JSC BTA Bank v Mukhtar Ablyazov (June 2011)
The court ordered that a claimant's application to commit a defendant to prison for contempt of court should be heard before the trial of the substantive claim, but ordered the claimant to select three contempt allegations to be heard out of the 23 allegations cited in its application.
The court was required to give directions concerning the claimant bank's application to commit the defendant (M) to prison for contempt of court. The bank had issued a number of claims against M and had obtained a freezing order against him. The bank then issued an application for the committal of M to prison for breaching the freezing order. The application cited 35 allegations of contempt, which the bank later reduced to 23 allegations. The trial of the substantive claims was due to take place in five months' time, in November. M submitted that the hearing of the contempt allegations should be delayed. He argued that an early contempt hearing would prevent him preparing properly for the November trial and the contempt application concerned his credibility and raised issues which would also arise at the trial.
(1) Where allegations were made that a freezing order had been breached, the claimant might bring a contempt application as a means of putting pressure on the defendant to comply. It was therefore usually appropriate to determine contempt applications promptly and before the trial of the underlying action, though the interests of fairness might sometimes require that it be determined after trial, Dadourian Group International Inc v Simms (2006) EWCA Civ 1745, (2007) 1 WLR 2967considered (see para.5 of judgment). (2) It was undesirable to disrupt the November trial date by ordering that a long contempt hearing take place in the interim period when the parties should be preparing for the trial of the actions. Therefore, on case management grounds, the contempt application should be limited to three allegations, one from each of the several categories relied upon by the bank.

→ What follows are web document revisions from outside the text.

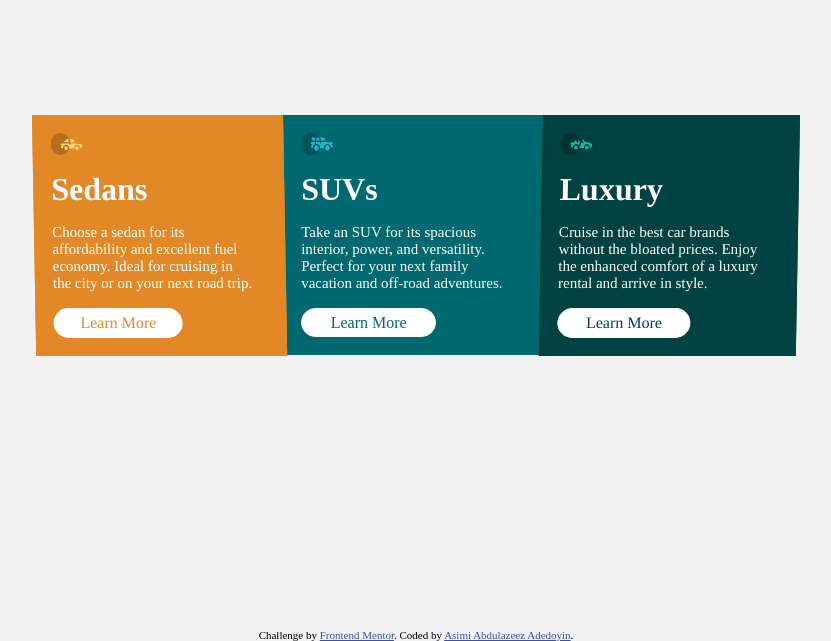
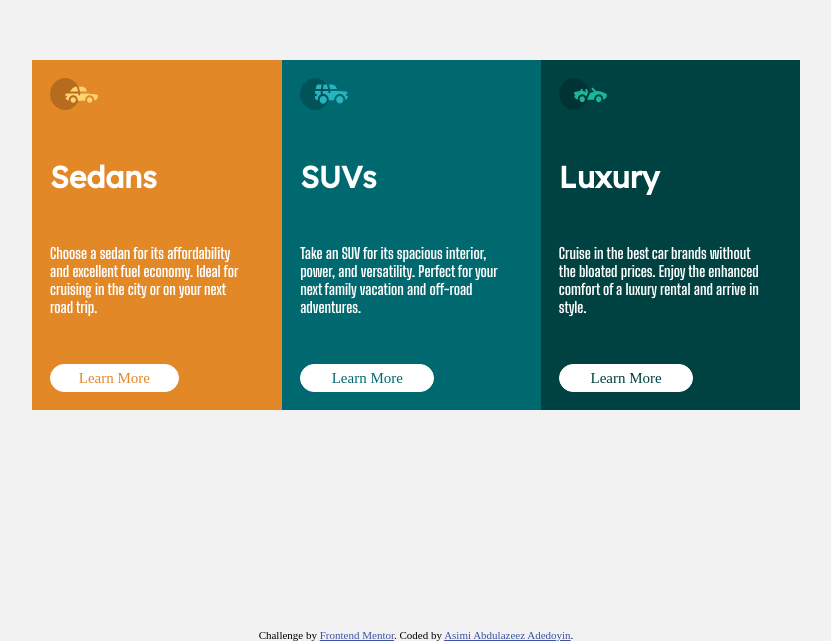
Before and after one commit to Iamdodo22/3-column-card, a plain HTML site: page index.html in a window 1280 px wide. Shown: the part 159-800 px from the top of the page, without its empty margins (224-1055 px from the left). Drawn offline with Linux system fonts and the light colour scheme.

Commit message:
new changes

```diff
--- a/index.html
+++ b/index.html
@@ -6,7 +6,9 @@
   <meta name="viewport" content="width=device-width, initial-scale=1.0"> <!-- displays site properly based on user's device -->
 
   <link rel="icon" type="image/png" sizes="32x32" href="./images/favicon-32x32.png">
-
+  <link rel="preconnect" href="https://fonts.googleapis.com">
+<link rel="preconnect" href="https://fonts.gstatic.com" crossorigin>
+<link href="https://fonts.googleapis.com/css2?family=Big+Shoulders+Display:wght@700&family=Lexend+Deca&display=swap" rel="stylesheet">
   <title>Frontend Mentor | 3-column preview card component</title>
 
   <!-- Feel free to remove these styles or customise in your own stylesheet 👍 -->
--- a/style.css
+++ b/style.css
@@ -12,6 +12,12 @@ body{
     height: 100vh;
     overflow: hidden;
     background-color: hsl(0, 0%, 95%);
+    font-size: 15px;
+}
+@media (max-width:375px) {
+    body{
+       font-size: 12px;
+    }
 }
 main{
     margin: auto 20%;
@@ -20,23 +26,32 @@ main{
     justify-content: center;
     align-items: center;
 }
+@media (max-width:375px) {
+    main{
+        flex-direction: column;
+        gap: 0;
+    }
+}
 .items{
     border:2px solid;
     padding: 1rem 2rem 1rem 1rem;
     display: flex;
     flex-direction: column;
-    gap: 1rem;
+    gap: 3rem;
     color: white;
 }
+@media (max-width:375px) {
+    .items{
+        gap:.5rem ;
+    }
+}
 img{
-    width: 2rem;
-    height: 1.4rem;
+    width: 3rem;
+    height: 2rem;
 }
 .first---container{
     background-color: hsl(31, 77%, 52%);
     border-color: hsl(31, 77%, 52%);
-    transform: skew(1deg);
-    transform-origin: left top;
 }
 .second---container{
     background-color: hsl(184, 100%, 22%);
@@ -45,11 +60,17 @@ img{
 .third---container{
     background-color: hsl(179, 100%, 13%);
     border-color: hsl(179, 100%, 13%);
-    transform: skew(-1deg);
-    transform-origin: right top;
 }
 .items p{
-    Font-size: 15px;
+    font-family: 'Big Shoulders Display', cursive;
+}
+@media (max-width:375px) {
+    .items p{
+        font-size: 10px;
+    }
+}
+h1{
+    font-family: 'Lexend Deca', sans-serif;
 }
 .button{
     text-decoration: none;
```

If the contempt application was limited in that way, it would not unduly disrupt the preparations for the main trial or cause unfairness to M. It was true that M's credibility would be in issue on the contempt application, and there was a potential overlap between the contempt application and the trial, but having regard to the limited number of contempt allegations to be heard and the importance to the bank of the efficacy of the freezing order, those matters did not mean that the contempt hearing should be delayed (paras 6-10). (3) The bank should decide which contempt allegations it wished to rely upon within seven days. The bank was also ordered to disclose to M within seven days any documents which damaged its case on contempt or assisted M's case. Fairness required that any such documents should be disclosed, Masri v Consolidated Contractors International Co SAL (2010) EWHC 2640 (Comm) considered. If the bank had no such documents, its solicitor should swear an affidavit stating that it had no documents to disclose (para.12).